We believe that all workers in the platform economy should have access to baseline protections -- from day one, shift one, task one -- and that this should be paid for by the platforms through which they work.
This baseline is needed to protect workers from the risks that occur during work, or that result from the nature of work in the platform economy. We believe this should include (at a minimum) income protection for accident, injury and disability and public liability insurance.
Because these needs do not vary by employment status, we believe they should be made available to all workers in the platform economy.
Given this, we welcome that today’s proposals from the European Commission (the EC) provide clarity that providing necessary benefits and protections to independent workers should not be used as an argument for a change to employment status.
We also believe the proposals give:
- A clearer definition of employment status, and how it is applied and adjudicated, that passes the important test that the people most affected - workers themselves - can understand it.
If effectively implemented at a country level, this would provide the clarity that platforms and workers have long sought.
- A welcome acknowledgement that flexibility over when, where and how to work is a non-negotiable aspect of independent work.
- Recognition of the value of the platform economy (to workers, consumers and the economy) and of the social protections that are an integral part of quality work.

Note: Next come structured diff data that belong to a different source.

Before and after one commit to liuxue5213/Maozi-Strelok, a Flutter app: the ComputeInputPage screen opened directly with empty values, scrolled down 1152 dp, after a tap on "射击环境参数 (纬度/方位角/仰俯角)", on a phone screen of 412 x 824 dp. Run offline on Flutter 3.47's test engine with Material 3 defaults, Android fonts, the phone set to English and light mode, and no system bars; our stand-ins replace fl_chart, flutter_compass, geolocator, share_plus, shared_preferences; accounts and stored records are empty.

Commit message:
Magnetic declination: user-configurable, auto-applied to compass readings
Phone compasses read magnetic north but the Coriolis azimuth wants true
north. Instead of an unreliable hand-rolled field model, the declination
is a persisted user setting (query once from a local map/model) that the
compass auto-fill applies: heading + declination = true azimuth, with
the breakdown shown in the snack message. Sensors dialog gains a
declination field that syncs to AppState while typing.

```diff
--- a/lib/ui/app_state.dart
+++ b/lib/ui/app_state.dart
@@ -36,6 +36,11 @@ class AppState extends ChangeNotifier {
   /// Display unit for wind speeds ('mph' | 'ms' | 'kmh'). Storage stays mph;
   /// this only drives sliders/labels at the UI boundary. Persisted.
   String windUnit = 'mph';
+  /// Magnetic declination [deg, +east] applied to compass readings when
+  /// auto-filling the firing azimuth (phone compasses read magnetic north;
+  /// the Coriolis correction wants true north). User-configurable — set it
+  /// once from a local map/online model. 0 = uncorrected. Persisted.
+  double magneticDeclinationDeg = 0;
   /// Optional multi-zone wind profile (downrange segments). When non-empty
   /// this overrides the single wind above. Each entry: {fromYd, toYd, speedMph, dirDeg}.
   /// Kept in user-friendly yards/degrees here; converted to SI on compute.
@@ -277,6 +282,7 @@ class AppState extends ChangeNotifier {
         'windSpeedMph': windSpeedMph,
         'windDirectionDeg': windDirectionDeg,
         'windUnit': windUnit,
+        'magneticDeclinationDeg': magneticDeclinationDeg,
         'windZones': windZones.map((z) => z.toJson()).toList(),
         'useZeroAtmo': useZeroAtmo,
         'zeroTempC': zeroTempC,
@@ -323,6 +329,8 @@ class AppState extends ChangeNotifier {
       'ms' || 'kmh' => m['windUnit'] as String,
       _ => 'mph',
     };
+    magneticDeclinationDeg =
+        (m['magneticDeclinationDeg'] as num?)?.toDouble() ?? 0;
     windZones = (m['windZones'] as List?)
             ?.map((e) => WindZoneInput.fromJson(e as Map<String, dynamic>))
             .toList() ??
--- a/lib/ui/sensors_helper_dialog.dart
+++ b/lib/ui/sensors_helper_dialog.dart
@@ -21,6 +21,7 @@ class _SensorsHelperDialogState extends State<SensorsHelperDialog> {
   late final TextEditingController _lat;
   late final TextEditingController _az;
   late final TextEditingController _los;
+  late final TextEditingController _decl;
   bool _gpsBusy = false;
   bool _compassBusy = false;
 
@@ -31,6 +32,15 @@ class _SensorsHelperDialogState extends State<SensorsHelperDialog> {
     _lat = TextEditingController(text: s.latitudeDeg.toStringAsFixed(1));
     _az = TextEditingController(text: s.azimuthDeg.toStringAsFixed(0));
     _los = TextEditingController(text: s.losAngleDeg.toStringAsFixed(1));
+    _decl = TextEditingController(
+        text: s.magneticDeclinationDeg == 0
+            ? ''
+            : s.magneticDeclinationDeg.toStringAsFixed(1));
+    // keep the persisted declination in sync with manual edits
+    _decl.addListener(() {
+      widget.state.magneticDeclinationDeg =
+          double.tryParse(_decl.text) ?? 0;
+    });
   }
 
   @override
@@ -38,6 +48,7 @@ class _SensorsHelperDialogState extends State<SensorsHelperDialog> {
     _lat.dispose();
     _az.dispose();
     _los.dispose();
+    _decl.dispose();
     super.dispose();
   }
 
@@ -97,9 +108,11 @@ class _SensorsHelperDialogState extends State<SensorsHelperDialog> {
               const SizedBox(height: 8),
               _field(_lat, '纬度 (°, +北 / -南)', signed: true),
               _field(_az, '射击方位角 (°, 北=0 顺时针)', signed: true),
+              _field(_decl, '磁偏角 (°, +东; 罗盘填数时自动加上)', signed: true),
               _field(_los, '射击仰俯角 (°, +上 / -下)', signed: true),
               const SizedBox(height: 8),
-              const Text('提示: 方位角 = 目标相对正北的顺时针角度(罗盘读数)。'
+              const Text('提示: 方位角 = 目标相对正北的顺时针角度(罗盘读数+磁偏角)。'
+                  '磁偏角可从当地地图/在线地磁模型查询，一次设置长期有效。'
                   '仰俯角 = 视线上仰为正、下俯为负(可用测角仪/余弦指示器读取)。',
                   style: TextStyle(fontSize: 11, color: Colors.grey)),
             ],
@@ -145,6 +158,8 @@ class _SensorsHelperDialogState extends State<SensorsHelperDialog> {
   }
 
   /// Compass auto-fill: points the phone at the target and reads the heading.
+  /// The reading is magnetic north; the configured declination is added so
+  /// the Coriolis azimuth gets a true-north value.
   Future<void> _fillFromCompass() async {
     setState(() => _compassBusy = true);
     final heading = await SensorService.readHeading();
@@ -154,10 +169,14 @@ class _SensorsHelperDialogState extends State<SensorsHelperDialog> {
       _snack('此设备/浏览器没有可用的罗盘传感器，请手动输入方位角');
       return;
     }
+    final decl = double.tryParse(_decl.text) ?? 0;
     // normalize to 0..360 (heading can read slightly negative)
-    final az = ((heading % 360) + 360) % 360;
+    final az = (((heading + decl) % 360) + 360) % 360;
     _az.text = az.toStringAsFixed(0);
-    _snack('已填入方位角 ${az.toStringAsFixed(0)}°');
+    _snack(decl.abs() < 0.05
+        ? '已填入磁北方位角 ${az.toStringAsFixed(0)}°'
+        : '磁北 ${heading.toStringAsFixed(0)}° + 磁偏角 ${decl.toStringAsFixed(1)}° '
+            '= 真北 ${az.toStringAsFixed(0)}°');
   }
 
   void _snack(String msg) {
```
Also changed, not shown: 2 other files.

Through our own research -- and our partnerships with pioneering platforms, who didn’t wait for legislation to put benefits and protections in place -- we also know that independent, flexible, work is what workers want.
For example, we asked 1,000 platform economy workers in the UK why they choose to work through the platform that they do. The most cited reason (44% of responses) was flexibility over working hours, time or location. Other studies, including in the EU, make the same point.
The flexibility and inclusivity of platform work allows many (who wouldn’t otherwise be able) to participate in the economy, to fit work around their family and social commitments, and to top-up their incomes. Legitimate questions remain about the extent to which the EC proposals would restrict the availability of an important source of earnings.
However, our work at Collective Benefits has shown that it is possible to strengthen independent work while preserving flexibility. We now partner with over 45 pioneering platforms (as a result, supporting over 250,000 members worldwide) to access benefits and protections that are designed around the needs of platform workers.
We stand ready to support platforms to do more, for all variations of employment statuses of the workers who use their apps. For example, through widening the well-being support they offer to include smart crash detection technologies, accessible education and learning, community building or mental and physical health support.
Enhancing worker well-being in the platform economy is why Collective Benefits was created. We’ve always believed that this can, and should, be done. Overall, today’s proposals from the EC offer the missing clarity that will allow us to protect more workers, in more ways.